(Instructions for the task) The string "openai" may appear on lines of the entries below; report how many such lines there are, and only that.

(Data for processing)
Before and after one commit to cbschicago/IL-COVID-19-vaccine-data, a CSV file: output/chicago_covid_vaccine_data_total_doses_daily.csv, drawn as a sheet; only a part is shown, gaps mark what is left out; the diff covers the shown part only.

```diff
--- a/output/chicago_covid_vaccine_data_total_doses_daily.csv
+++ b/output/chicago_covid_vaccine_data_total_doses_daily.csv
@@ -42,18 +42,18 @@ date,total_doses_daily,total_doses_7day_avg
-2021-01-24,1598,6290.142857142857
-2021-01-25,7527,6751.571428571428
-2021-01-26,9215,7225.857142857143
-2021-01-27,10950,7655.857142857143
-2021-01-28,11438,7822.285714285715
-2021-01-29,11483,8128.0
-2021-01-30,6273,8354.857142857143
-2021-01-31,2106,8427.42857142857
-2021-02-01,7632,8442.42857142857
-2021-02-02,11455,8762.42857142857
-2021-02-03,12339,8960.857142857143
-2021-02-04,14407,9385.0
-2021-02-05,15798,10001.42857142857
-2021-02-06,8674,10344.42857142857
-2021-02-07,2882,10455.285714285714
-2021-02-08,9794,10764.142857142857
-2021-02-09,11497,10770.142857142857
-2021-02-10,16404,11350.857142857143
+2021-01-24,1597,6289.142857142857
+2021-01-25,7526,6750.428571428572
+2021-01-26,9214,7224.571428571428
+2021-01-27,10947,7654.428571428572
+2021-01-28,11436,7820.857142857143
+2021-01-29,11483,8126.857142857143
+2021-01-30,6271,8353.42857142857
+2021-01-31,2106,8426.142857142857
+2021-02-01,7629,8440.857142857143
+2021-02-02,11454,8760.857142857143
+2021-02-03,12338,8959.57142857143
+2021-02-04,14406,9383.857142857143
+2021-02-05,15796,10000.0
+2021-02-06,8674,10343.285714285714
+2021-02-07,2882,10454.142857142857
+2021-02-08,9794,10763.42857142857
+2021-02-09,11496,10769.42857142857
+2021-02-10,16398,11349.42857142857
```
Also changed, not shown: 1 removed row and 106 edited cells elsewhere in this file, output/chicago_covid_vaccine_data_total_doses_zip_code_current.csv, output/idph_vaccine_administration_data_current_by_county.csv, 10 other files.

* * *

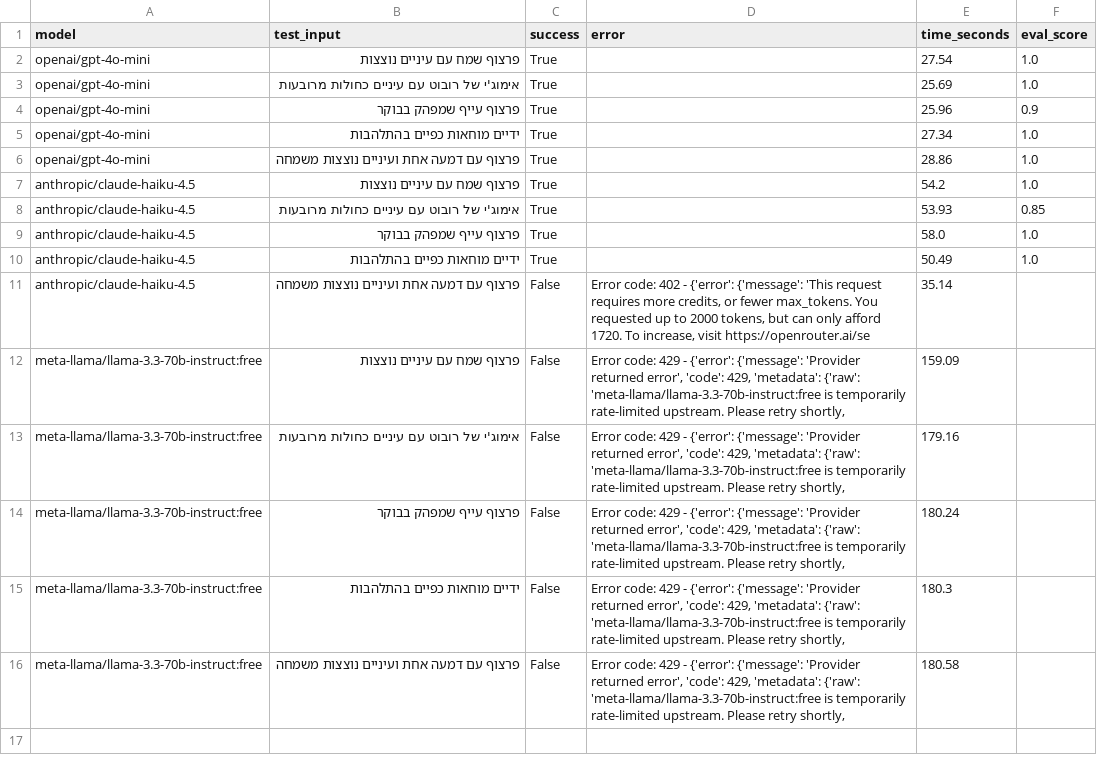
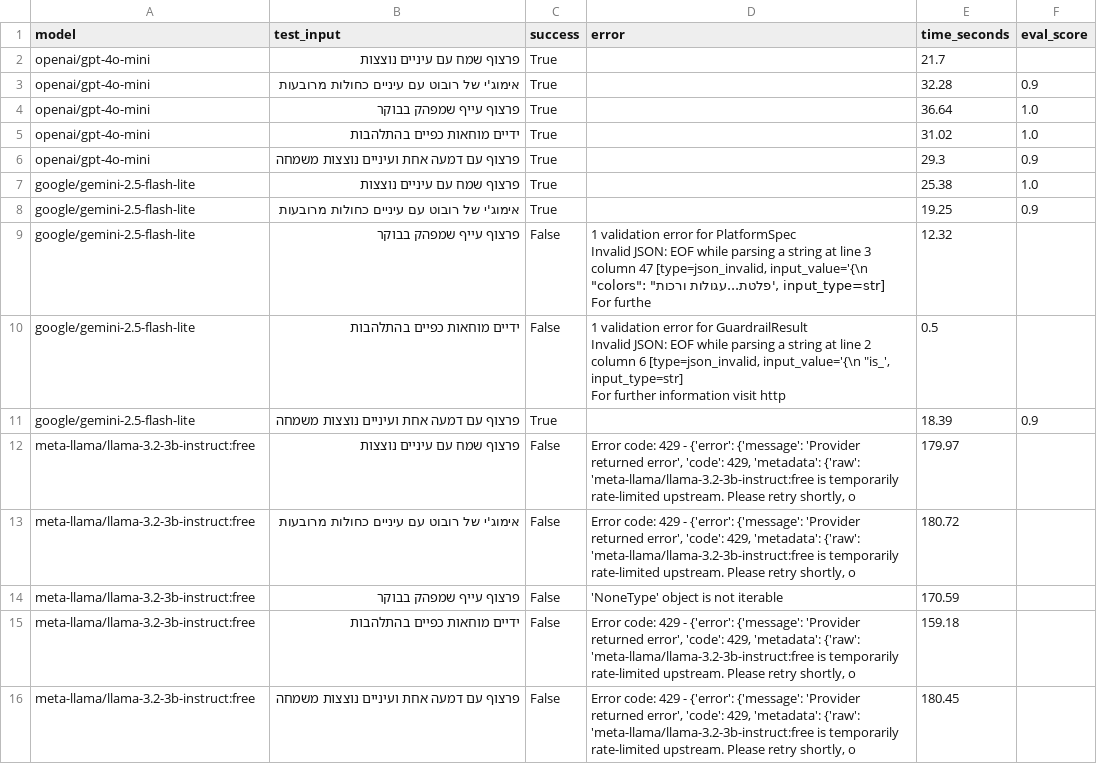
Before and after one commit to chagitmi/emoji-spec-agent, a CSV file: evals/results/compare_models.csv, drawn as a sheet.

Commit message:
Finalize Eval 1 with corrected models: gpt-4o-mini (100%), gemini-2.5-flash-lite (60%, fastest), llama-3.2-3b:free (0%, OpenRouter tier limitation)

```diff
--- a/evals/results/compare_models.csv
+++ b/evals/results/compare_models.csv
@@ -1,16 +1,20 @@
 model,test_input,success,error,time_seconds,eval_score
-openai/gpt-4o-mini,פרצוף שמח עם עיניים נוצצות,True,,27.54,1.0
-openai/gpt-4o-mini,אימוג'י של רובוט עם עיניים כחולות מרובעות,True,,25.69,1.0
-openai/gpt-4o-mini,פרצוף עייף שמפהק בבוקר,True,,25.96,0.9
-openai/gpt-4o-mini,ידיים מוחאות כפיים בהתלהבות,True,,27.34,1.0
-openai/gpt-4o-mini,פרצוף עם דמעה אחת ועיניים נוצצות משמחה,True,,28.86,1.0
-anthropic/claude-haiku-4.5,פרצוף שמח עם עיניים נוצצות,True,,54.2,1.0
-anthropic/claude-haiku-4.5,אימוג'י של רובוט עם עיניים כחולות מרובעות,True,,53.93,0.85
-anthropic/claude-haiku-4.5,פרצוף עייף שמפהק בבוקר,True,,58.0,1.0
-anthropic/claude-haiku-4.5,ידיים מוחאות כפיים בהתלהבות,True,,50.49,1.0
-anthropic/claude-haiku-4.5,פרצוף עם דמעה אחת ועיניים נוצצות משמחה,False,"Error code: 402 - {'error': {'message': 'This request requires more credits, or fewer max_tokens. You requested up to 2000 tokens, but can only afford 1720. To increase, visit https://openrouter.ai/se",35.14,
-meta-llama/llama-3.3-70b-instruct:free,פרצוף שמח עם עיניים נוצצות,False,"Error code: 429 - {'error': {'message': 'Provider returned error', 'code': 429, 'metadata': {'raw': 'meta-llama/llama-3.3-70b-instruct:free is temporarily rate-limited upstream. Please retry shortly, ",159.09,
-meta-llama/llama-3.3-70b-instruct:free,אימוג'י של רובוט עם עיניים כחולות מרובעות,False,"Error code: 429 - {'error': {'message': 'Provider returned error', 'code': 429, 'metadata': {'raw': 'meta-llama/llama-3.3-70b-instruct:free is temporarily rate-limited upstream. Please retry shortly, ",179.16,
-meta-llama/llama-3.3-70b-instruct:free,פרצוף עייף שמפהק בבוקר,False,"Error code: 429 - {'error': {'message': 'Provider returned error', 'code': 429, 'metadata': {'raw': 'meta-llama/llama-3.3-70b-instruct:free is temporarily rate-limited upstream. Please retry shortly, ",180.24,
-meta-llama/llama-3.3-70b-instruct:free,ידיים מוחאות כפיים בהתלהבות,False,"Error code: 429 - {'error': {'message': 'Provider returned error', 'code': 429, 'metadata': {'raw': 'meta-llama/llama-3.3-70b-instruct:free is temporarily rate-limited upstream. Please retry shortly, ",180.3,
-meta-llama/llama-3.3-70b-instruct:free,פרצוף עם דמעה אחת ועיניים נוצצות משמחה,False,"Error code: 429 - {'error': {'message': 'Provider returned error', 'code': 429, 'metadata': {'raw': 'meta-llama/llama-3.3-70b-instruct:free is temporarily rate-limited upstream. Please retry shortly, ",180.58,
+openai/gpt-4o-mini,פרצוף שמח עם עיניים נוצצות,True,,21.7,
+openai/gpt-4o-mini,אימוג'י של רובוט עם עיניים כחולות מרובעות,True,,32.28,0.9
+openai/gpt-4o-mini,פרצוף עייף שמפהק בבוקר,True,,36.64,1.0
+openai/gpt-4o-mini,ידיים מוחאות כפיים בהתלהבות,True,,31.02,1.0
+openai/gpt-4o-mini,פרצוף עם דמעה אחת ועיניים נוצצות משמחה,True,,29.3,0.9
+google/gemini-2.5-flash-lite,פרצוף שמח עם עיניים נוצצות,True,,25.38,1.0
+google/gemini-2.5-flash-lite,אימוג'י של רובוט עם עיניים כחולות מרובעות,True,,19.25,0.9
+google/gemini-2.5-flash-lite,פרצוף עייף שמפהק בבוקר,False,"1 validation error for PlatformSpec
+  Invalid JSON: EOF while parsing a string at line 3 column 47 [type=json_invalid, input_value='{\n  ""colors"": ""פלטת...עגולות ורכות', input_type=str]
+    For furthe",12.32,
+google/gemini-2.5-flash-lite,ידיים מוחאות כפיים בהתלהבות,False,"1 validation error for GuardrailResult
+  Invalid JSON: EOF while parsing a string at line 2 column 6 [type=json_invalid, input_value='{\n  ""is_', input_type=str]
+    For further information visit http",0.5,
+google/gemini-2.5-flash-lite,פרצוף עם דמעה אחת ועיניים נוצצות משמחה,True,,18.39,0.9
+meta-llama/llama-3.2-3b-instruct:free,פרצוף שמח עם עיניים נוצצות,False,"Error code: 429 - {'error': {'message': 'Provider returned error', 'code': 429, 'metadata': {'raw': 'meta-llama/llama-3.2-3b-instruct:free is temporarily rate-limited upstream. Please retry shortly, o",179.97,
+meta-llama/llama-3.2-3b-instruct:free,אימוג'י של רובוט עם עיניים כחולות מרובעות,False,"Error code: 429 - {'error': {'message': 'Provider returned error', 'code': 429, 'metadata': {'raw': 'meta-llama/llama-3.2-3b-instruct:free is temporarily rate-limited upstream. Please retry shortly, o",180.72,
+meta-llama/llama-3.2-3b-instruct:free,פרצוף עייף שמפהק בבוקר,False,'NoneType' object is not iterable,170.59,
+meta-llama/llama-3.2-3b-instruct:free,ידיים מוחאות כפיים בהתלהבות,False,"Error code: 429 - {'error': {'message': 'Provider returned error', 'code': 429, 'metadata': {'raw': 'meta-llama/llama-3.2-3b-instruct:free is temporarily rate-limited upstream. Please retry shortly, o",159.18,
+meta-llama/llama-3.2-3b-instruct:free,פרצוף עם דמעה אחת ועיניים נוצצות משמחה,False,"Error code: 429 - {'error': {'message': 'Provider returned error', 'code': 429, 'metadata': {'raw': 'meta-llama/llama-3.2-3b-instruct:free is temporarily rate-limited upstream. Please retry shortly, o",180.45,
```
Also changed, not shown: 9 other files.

(Task response) 10